After last year, when Tax Freedom Day fell on June 1, Slovaks will this year work for the state a little longer. It is caused by slight increase in economic redistribution by the government. Compared to the last year, Slovak citizens will celebrate tax freedom about a half hour later. Main reasons are gradual slowdown of the growth of the Slovak economy and government consolidation measures in the public finances.
Tax Freedom Day, represents the day, in which the average citizen earned enough income to pay his annual tax burden. Thus, if the overall tax burden would represent fifty percent, citizens would be working first half of the year for the state and second half for themselves and their families.
According to the F. A. Hayek Foundation, total redistribution rate in Slovakia in this year is 41.71% of gross domestic product. This means government redistributes nearly 42 cents of every euro generated in Slovakia.
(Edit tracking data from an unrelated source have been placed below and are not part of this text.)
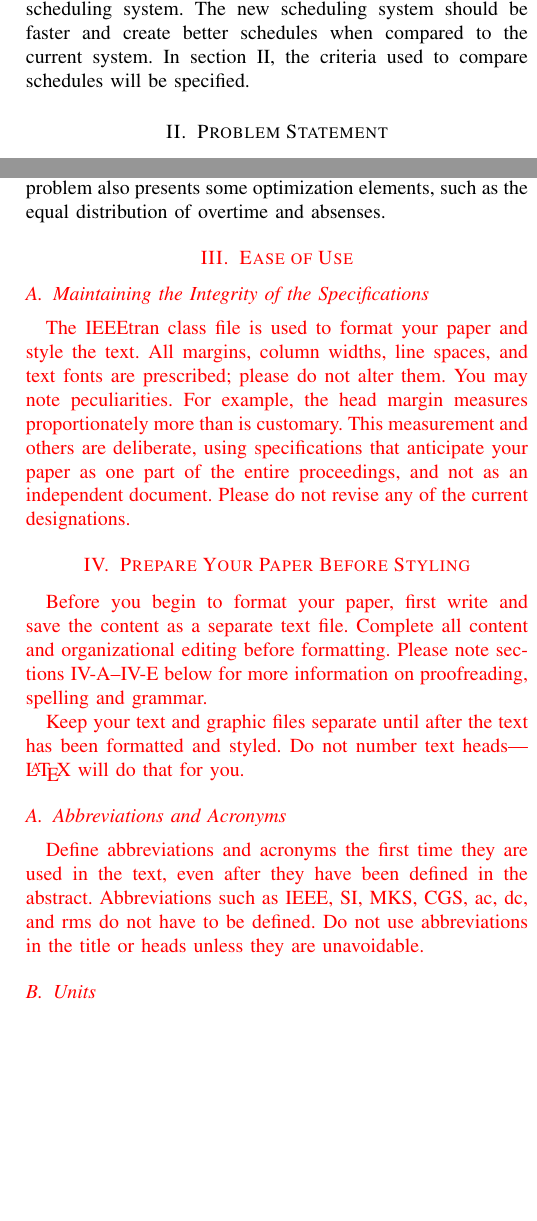
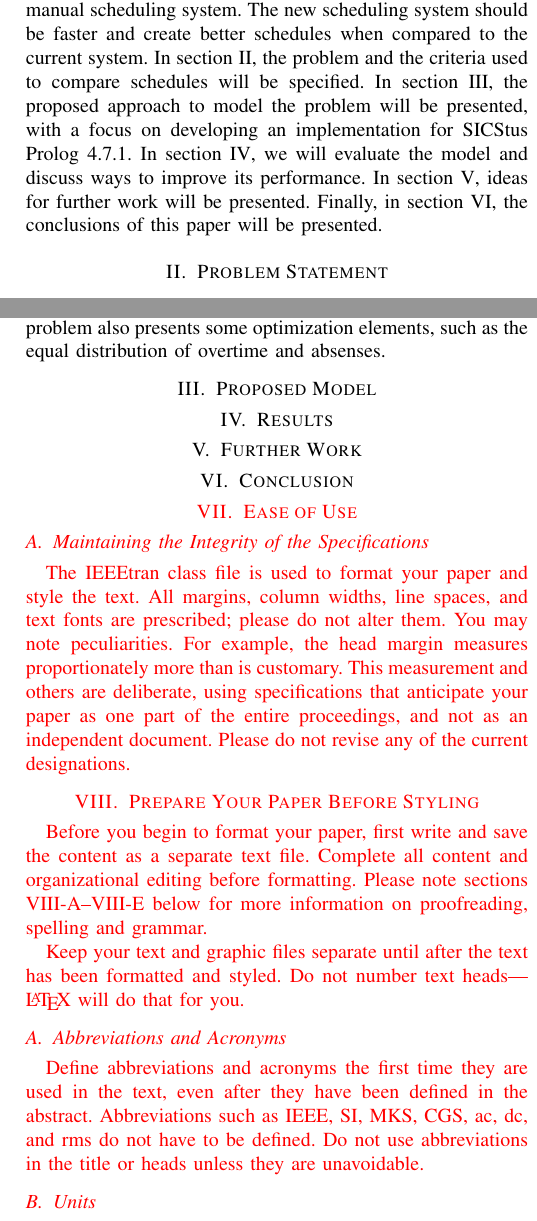
Before and after one commit to ttoino/feup-plr-proj, a LaTeX paper (report/report.tex): two parts of the columns of pages 1 and 2 of 4, joined at a grey line, cut so that both start at the same text, the shorter picture padded with empty space. Compiled offline with pdfLaTeX; a missing font is replaced by an installed copy or a similar font; a LaTeX package or settings file that is missing is left out.

Commit message:
docs(report): improve introduction

```diff
--- a/report/report.tex
+++ b/report/report.tex
@@ -62,7 +62,8 @@ scheduling, optimization, clp, pharmacy
 In some industries, scheduling of workers is very easy: all workers come in at the same time and they all leave at the same time.
 However, in the pharmacy industry, scheduling can become a complex task, especially for smaller pharmacies, where the number of workers is reduced and schedules are adapted to meet the preferences of the workers.
 
-A particular pharmacy in Portugal contacted us to create a scheduling system that would replace their current manual scheduling system. The new scheduling system should be faster and create better schedules when compared to the current system. In section \ref{section:problem-statement}, the criteria used to compare schedules will be specified.
+With that in mind, a pharmacy in Portugal contacted us to create a scheduling system that would replace their current manual scheduling system. The new scheduling system should be faster and create better schedules when compared to the current system.
+In section \ref{section:problem-statement}, the problem and the criteria used to compare schedules will be specified. In section \ref{section:proposed-model}, the proposed approach to model the problem will be presented, with a focus on developing an implementation for SICStus Prolog 4.7.1. In section \ref{section:results}, we will evaluate the model and discuss ways to improve its performance. In section \ref{section:further-work}, ideas for further work will be presented. Finally, in section \ref{section:conclusion}, the conclusions of this paper will be presented.
 
 \section{Problem Statement}
 \label{section:problem-statement}
@@ -96,6 +97,18 @@ Furthermore, certain criteria make a schedule better than others. These criteria
 \end{enumerate}
 
 As it can be seen, this problem presents similarities to the \textit{nurses' problem}, which is a well known problem in the scheduling literature. However, this problem has some unique constraints, such as the fact that some shifts have variable length or that a pharmacist can be assigned to a daytime shift and a nighttime shift in the same day. Furthermore, this problem also presents some optimization elements, such as the equal distribution of overtime and absenses.
+
+\section{Proposed Model}
+\label{section:proposed-model}
+
+\section{Results}
+\label{section:results}
+
+\section{Further Work}
+\label{section:further-work}
+
+\section{Conclusion}
+\label{section:conclusion}
 
 \color{red}
 \section{Ease of Use}
```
In comparison, last year redistribution rate was 41,68%.
Converted to the working days, this means that until June 3, Slovak citizens submitted all their earnings to the state and from about 10:30 in the morning, they are already beginning to work for themselves and their families.
F. A. Hayek Foundation and Slovak Taxpayers Association have been calculating Tax Freedom Day in Slovakia since 1999. It represents the day citizens on avarage stop working for the government and begin working for themselves and their families. This is simple, straightforward way to demonstrate stete‘s burden on its citizens.
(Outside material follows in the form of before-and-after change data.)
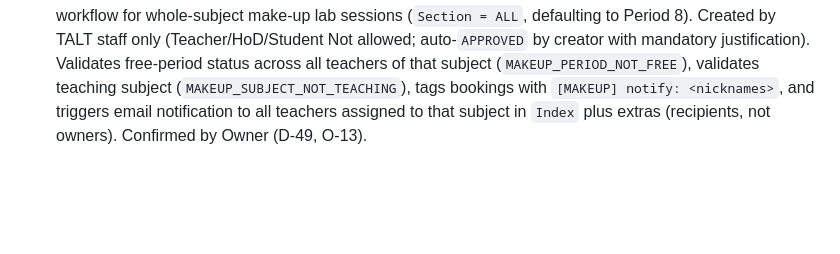
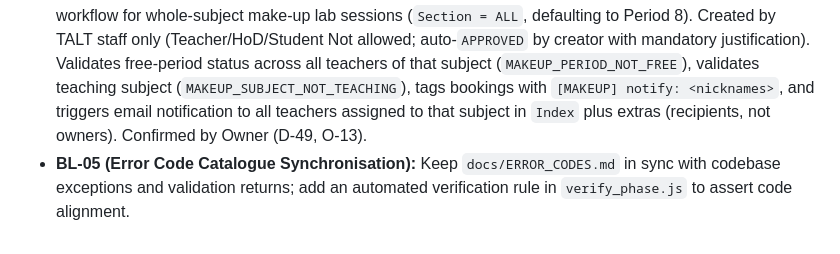
Before and after one commit to nattapat-poo/LabBooking, a Markdown page: docs/Planning.md, the part around the change. Rendered like a GitHub page; blank space fills up the shorter version.

Commit message:
docs(errors): add ERROR_CODES.md; BL-05

```diff
--- a/docs/Planning.md
+++ b/docs/Planning.md
@@ -58,3 +58,4 @@ Feature work and security work touch the same files (`JS_TALTView.html`, modals,
   - **Implementation Requirements (D-48):** Render unassigned cells and non-teaching blocks (Homeroom, Study Hall, LD, meetings) as completely blank/empty (matching the "teaching radar" grid). Render available teaching blocks muted (border and text only, transparent background), filling with subject colour when selected, pending, or booked. Selecting a block autofills and locks Subject and Section from the server endpoint (`P2-38`), preventing manual modification. Server remains authoritative.
 * **BL-03 (Subject Color Design Tokens Adoption):** Ingest and apply standardized subject-to-hex design tokens from `docs/DESIGN_TOKENS_SUBJECT_COLORS.md` (tokens confirmed by Owner and populated in O-12) to booking grid block borders and fills.
 * **BL-04 (Make-Up Session Booking Type UI & Workflow - D-49):** Implement dedicated UI entry and workflow for whole-subject make-up lab sessions (`Section = ALL`, defaulting to Period 8). Created by TALT staff only (Teacher/HoD/Student Not allowed; auto-`APPROVED` by creator with mandatory justification). Validates free-period status across all teachers of that subject (`MAKEUP_PERIOD_NOT_FREE`), validates teaching subject (`MAKEUP_SUBJECT_NOT_TEACHING`), tags bookings with `[MAKEUP] notify: <nicknames>`, and triggers email notification to all teachers assigned to that subject in `Index` plus extras (recipients, not owners). Confirmed by Owner (D-49, O-13).
+* **BL-05 (Error Code Catalogue Synchronisation):** Keep `docs/ERROR_CODES.md` in sync with codebase exceptions and validation returns; add an automated verification rule in `verify_phase.js` to assert code alignment.
```
Also changed, not shown: docs/ERROR_CODES.md (added, +52 -0 lines), docs/IMPLEMENTATION_PLAN.md (+1 -0 lines).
The Tax Freedom Day shift to the detriment of taxpayers was caused by following factors:
- Slowdown of economic growth of the Slovak economy. Economic redistribution is measured by the share of consolidated government expenditure on gross domestic product. This year’s slower economic growth combined with a increase in consolidated government expenditures contributed to the higher rate of redistribution and pushed Tax Freedom Day closer to the end of the year. Calculations are based on current forecast of GDP growth published by the National Bank of Slovakia, which assumes Slovak economy will grow by 0.7% GDP.
- Government consolidation of public finances. In the long term, objective of a balanced budget is very important. Consolidation measures on the revenue side, however, pose a risk of further damping already slowing growth of the Slovak economy. The rate of consolidated government expenditure this year will rise again even if the government manages to reduce the public deficit this year as planned.
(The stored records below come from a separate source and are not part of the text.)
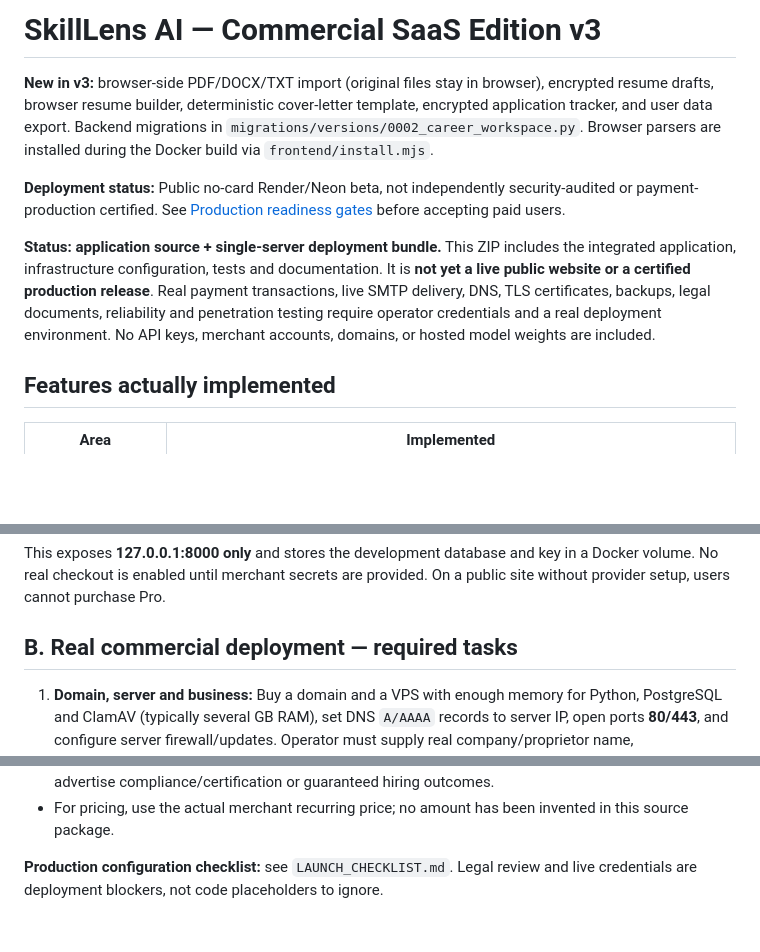
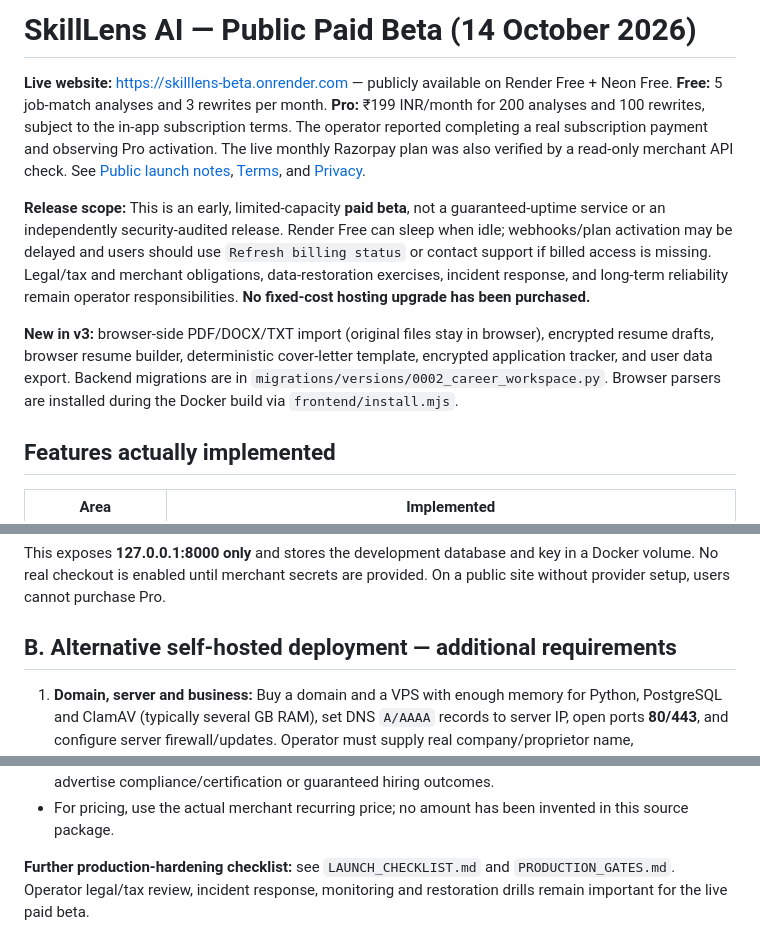
Before and after one commit to msrajput08/SkillLens-AI, a Markdown page: README.md, 3 parts joined by grey strips. Rendered like a GitHub page; blank space fills up the shorter version.

```diff
--- a/README.md
+++ b/README.md
@@ -1,10 +1,10 @@
-# SkillLens AI — Commercial SaaS Edition v3
+# SkillLens AI — Public Paid Beta (14 October 2026)
 
-**New in v3:** browser-side PDF/DOCX/TXT import (original files stay in browser), encrypted resume drafts, browser resume builder, deterministic cover-letter template, encrypted application tracker, and user data export. Backend migrations in `migrations/versions/0002_career_workspace.py`. Browser parsers are installed during the Docker build via `frontend/install.mjs`.
+**Live website:** https://skilllens-beta.onrender.com — publicly available on Render Free + Neon Free. **Free:** 5 job-match analyses and 3 rewrites per month. **Pro:** ₹199 INR/month for 200 analyses and 100 rewrites, subject to the in-app subscription terms. The operator reported completing a real subscription payment and observing Pro activation. The live monthly Razorpay plan was also verified by a read-only merchant API check. See [Public launch notes](PUBLIC_LAUNCH.md), [Terms](https://skilllens-beta.onrender.com/terms), and [Privacy](https://skilllens-beta.onrender.com/privacy).
 
-**Deployment status:** Public no-card Render/Neon beta, not independently security-audited or payment-production certified. See [Production readiness gates](PRODUCTION_GATES.md) before accepting paid users.
+**Release scope:** This is an early, limited-capacity **paid beta**, not a guaranteed-uptime service or an independently security-audited release. Render Free can sleep when idle; webhooks/plan activation may be delayed and users should use `Refresh billing status` or contact support if billed access is missing. Legal/tax and merchant obligations, data-restoration exercises, incident response, and long-term reliability remain operator responsibilities. **No fixed-cost hosting upgrade has been purchased.**
 
-**Status: application source + single-server deployment bundle.** This ZIP includes the integrated application, infrastructure configuration, tests and documentation. It is **not yet a live public website or a certified production release**. Real payment transactions, live SMTP delivery, DNS, TLS certificates, backups, legal documents, reliability and penetration testing require operator credentials and a real deployment environment. No API keys, merchant accounts, domains, or hosted model weights are included.
+**New in v3:** browser-side PDF/DOCX/TXT import (original files stay in browser), encrypted resume drafts, browser resume builder, deterministic cover-letter template, encrypted application tracker, and user data export. Backend migrations are in `migrations/versions/0002_career_workspace.py`. Browser parsers are installed during the Docker build via `frontend/install.mjs`.
 
 ## Features actually implemented
 
@@ -45,7 +45,7 @@ docker compose up --build
 
 This exposes **127.0.0.1:8000 only** and stores the development database and key in a Docker volume. No real checkout is enabled until merchant secrets are provided. On a public site without provider setup, users cannot purchase Pro.
 
-## B. Real commercial deployment — required tasks
+## B. Alternative self-hosted deployment — additional requirements
 
 1. **Domain, server and business:** Buy a domain and a VPS with enough memory for Python, PostgreSQL and ClamAV (typically several GB RAM), set DNS `A/AAAA` records to server IP, open ports **80/443**, and configure server firewall/updates. Operator must supply real company/proprietor name, location/contact address, support process and legally reviewed terms/refund/privacy notices. Current `/privacy` and `/terms` are **starter templates, not finalized legal policies**.
 2. **Merchant:** Onboard with **Razorpay**, enable Subscriptions, create a **monthly INR plan**, obtain plan ID, live API key ID/secret and webhook signing secret. Configure webhook to **`https://YOUR_DOMAIN/api/webhooks/razorpay`** for subscription events (activated, charged, paused, pending, halted, cancelled, completed, updated as supported). This site only upgrades from a server-retrieved active subscription matching your configured plan; **a browser success callback never grants Pro access**. Set the exact advertised monthly price in `.env.production`. The checkout endpoint validates the configured monthly INR plan price against Razorpay before creating subscriptions. Test actual flows in Razorpay TEST MODE first; never send test accounts live charges.
@@ -95,4 +95,4 @@ python -m app.cleanup                # remove expired local saved reports
 - Refund workflows, invoices/GST calculations, chargeback handling and support staff dashboard are external merchant/operator responsibilities in this edition, and **are not fully implemented**. Do not advertise compliance/certification or guaranteed hiring outcomes.
 - For pricing, use the actual merchant recurring price; no amount has been invented in this source package.
 
-**Production configuration checklist:** see `LAUNCH_CHECKLIST.md`. Legal review and live credentials are deployment blockers, not code placeholders to ignore.
+**Further production-hardening checklist:** see `LAUNCH_CHECKLIST.md` and `PRODUCTION_GATES.md`. Operator legal/tax review, incident response, monitoring and restoration drills remain important for the live paid beta.
```
Also changed, not shown: PUBLIC_LAUNCH.md (added, +27 -0 lines).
We emphasize that compared to the past years, in which multiple warnings of our analysts were confirmed (e.g. deficit threat), we included in calculating Tax Freedom Day some potential risks of public finances in a very conservative manner. Given the high degree of uncertainty, the real Tax Freedom Day could fall even more in the expense of the taxpayer than our conservative calculation shows.
Translation: Tomas Zemko